by Haro Aso
published by Viz; $9.99 US
If you were going to pick a magical stuffed animal to protect and train you, wouldn’t you want a chainsaw-wielding, cigar-smoking, fedora-wearing teddy bear?
Closer is a wimp. He knows it, and the whole school knows it. The only person with faith in him was his beloved grandfather, a globe-trotting archaeologist. Only Grandpa went missing years ago, and Closer didn’t learn until just now that he was the King of Sorcerers. That only matters because magicians from all over the world are now hunting Closer, mostly with enchanted toys. If these enemies can eat the heart of the direct descendent of the Sorcerer King, they can gain his immense power. (Eww.)

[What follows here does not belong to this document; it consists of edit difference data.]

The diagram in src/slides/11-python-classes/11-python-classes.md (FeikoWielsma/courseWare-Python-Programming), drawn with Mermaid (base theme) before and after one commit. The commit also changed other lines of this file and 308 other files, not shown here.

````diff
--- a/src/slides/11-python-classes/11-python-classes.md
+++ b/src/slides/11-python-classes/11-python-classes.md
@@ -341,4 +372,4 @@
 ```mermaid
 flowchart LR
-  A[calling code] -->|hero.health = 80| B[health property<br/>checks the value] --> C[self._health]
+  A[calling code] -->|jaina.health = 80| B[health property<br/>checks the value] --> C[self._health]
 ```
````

Thankfully, Grandpa left Hyde, an enchanted bear totem, to protect Closer. Along the way, Hyde will teach Closer how to stand up for himself, become a man, and justify his place as heir to a King. Hyde’s a stand-in for the grandfather’s love and life lessons. He’ll believe in Closer, which will help him grow up, as the bear emphasizes that manliness is based in courage, confidence, and conviction.

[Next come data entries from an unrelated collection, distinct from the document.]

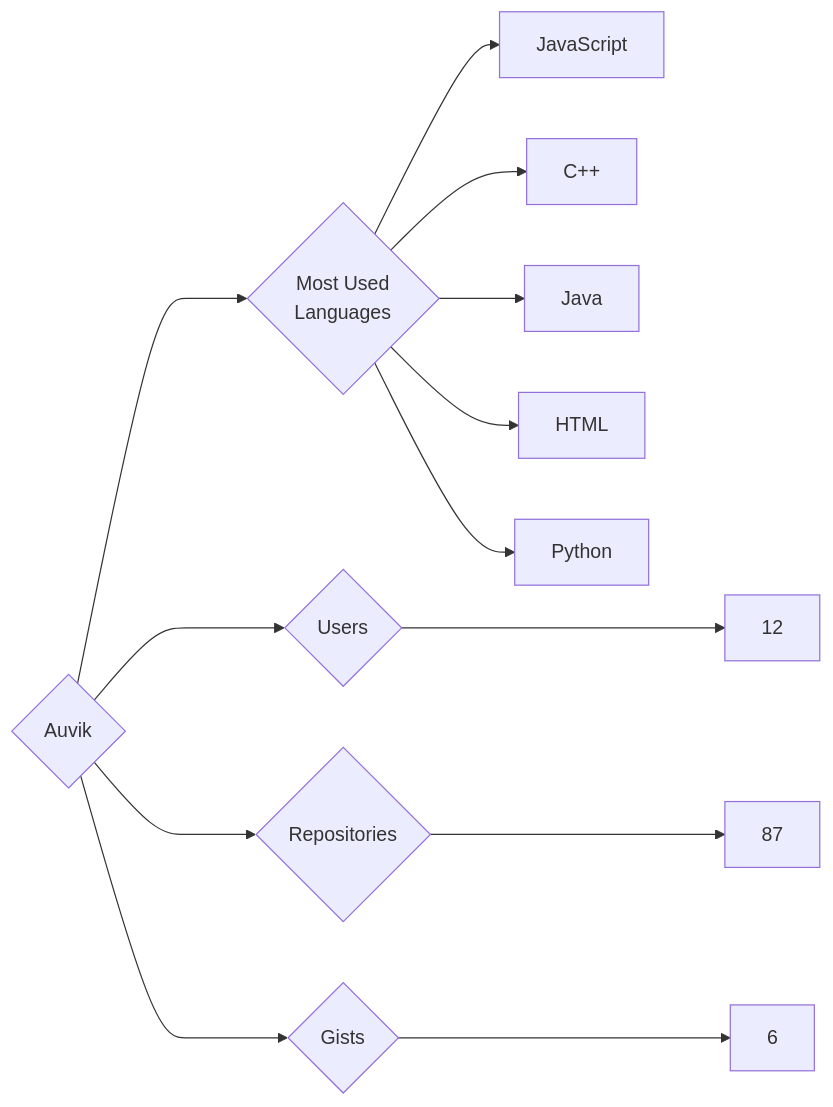
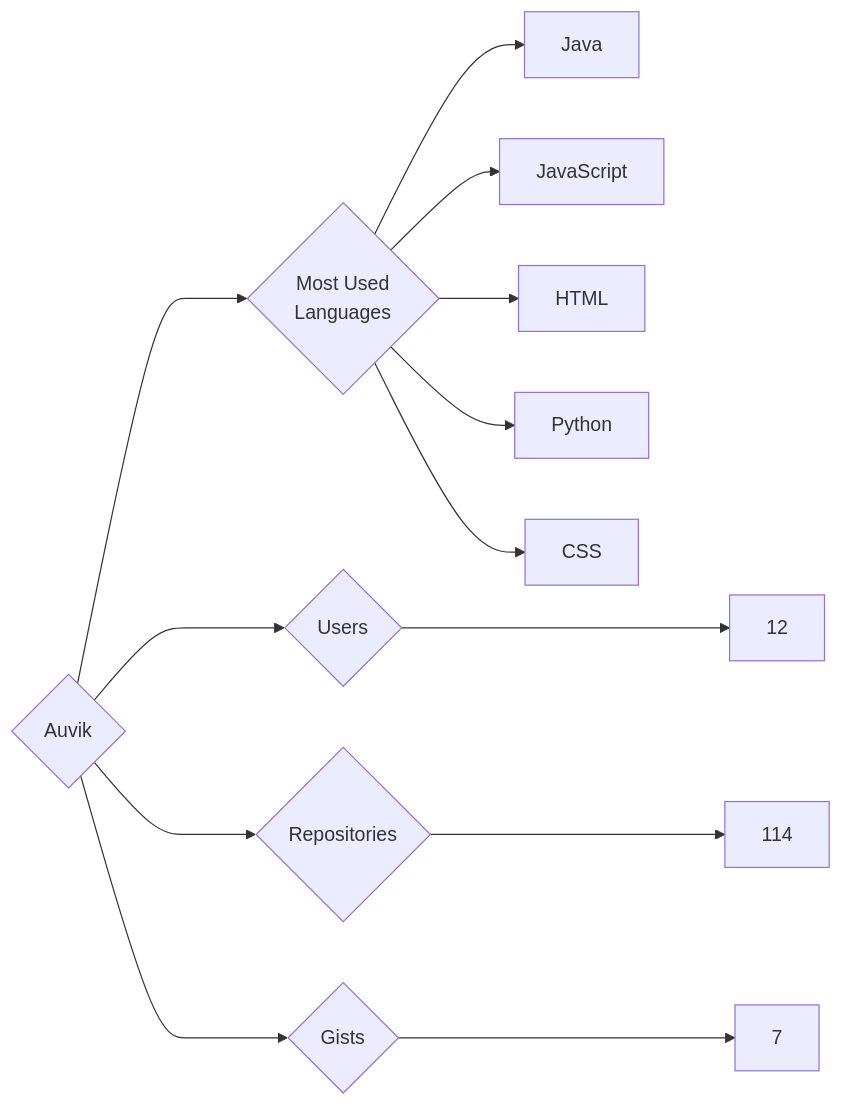
Before and after one commit to trickest/insiders: the diagram in targets/Auvik/README.md, drawn with Mermaid. The commit also changed 845 other files, not shown here.

````diff
--- a/targets/Auvik/README.md
+++ b/targets/Auvik/README.md
@@ -3,13 +3,13 @@
 ```mermaid
 graph LR
 COMPANY_NAME{Auvik}
 COMPANY_NAME ---> U{Users} ---> UN[12]
-COMPANY_NAME ---> R{Repositories} ---> RN[87]
-COMPANY_NAME ---> G{Gists} ---> GN[6]
+COMPANY_NAME ---> R{Repositories} ---> RN[114]
+COMPANY_NAME ---> G{Gists} ---> GN[7]
 COMPANY_NAME ---> ML{Most Used<br>Languages}
+ML --> Java[Java]
 ML --> JavaScript[JavaScript]
-ML --> C++[C++]
-ML --> Java[Java]
 ML --> HTML[HTML]
 ML --> Python[Python]
+ML --> CSS[CSS]
 ```
````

The combination Hyde embodies, deadly cuteness, fuels most of the battles in this book. The chapters follow formula: some killer toy is sent to get Closer, and Hyde protects him while encouraging Closer’s courage and self-awareness. When Hyde first awakens, it’s to fight a stuffed monkey throwing knives. The pair’s next challenge is a demonic jack-in-the-box.
I found these fights artistically confusing, but that’s typical of shonen manga for me. I don’t read enough battle comics to be familiar with the visual language and conventions. Instead, I figure not knowing what’s going on is a similar feeling as Closer has during these attacks.
I also wonder what kind of substitution is going on to make this series suitable for the American audience. It’s rated for Older Teen, likely due to violence, but perhaps also due to Hyde’s smoking and drinking. An early panel is prominently labeled “Chocolate Cigars”, and Hyde’s drink on the rocks is said to be honey, not bourbon, but I wonder how much of that is authentic to the original. Then there’s the “Texas Chainsaw”, the magical weapon Hyde pulls out of his back, and the way it slices through the enemy toys.
There’s something inspired about having a kid learn what it means to be a man from a teddy bear — I imagine this plays into lots of boys’ concerns as they struggle with growing up. It’s a shame that the younger audience that would most enjoy or appreciate this are ruled out by the rating. (The publisher provided a review copy.)